-Jean-Clément Martin, Université Paris 1 Sorbonne
Kolla’s bold and thought-provoking study transforms our view of the French Revolution’s importance for international law. Kolla persuasively argues for positive advances, rooted in the doctrine of popularity sovereignty, and for an indirect “ripple” effect which provided an important foundation for the decisive nineteenth-century advance in international law.
-Professor Hamish Scott, Oxford University
Kolla makes a major contribution towards the development of modern international law.
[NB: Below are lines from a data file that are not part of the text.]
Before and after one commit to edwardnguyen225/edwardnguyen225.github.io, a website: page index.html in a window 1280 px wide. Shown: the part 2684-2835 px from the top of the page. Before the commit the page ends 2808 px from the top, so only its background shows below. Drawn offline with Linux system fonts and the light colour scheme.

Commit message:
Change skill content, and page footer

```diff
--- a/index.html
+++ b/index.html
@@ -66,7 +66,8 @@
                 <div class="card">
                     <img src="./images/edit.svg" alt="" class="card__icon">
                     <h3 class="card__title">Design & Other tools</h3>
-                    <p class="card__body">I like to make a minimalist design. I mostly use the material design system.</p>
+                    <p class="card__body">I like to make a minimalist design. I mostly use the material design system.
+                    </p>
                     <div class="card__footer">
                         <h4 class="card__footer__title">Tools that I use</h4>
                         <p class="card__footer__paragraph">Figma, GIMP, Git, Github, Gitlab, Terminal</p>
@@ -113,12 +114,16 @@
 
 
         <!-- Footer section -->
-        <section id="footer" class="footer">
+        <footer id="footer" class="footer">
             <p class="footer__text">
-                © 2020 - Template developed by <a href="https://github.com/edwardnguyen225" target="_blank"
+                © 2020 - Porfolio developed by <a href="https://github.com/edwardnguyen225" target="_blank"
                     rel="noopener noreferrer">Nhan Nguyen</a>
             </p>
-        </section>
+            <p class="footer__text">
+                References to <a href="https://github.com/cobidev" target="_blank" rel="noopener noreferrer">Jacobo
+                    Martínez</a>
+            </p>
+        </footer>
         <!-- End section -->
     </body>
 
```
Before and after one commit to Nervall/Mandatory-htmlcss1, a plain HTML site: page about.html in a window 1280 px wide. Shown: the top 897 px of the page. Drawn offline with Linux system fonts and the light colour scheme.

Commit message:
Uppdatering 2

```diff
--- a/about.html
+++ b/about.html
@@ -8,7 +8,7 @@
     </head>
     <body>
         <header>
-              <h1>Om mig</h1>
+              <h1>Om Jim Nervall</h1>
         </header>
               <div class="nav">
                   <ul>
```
By combining political narratives with legal analysis he sheds new light on the impact of revolutionary ideas, in particular with relation to popular sovereignty, on international relations and their legal organization.
-Randall C. H. Lessafer, Tilburg Law School
In this brilliant and thoughtful study of international law during the French Revolution, Kolla presents a fascinating history of the principle of national self-determination, as it developed over a century before Woodrow Wilson brought this idea to Versailles. Kolla’s book will be of great interest to historians of modern Europe, political theorists, and legal scholars.
-Dan Edelstein, Stanford University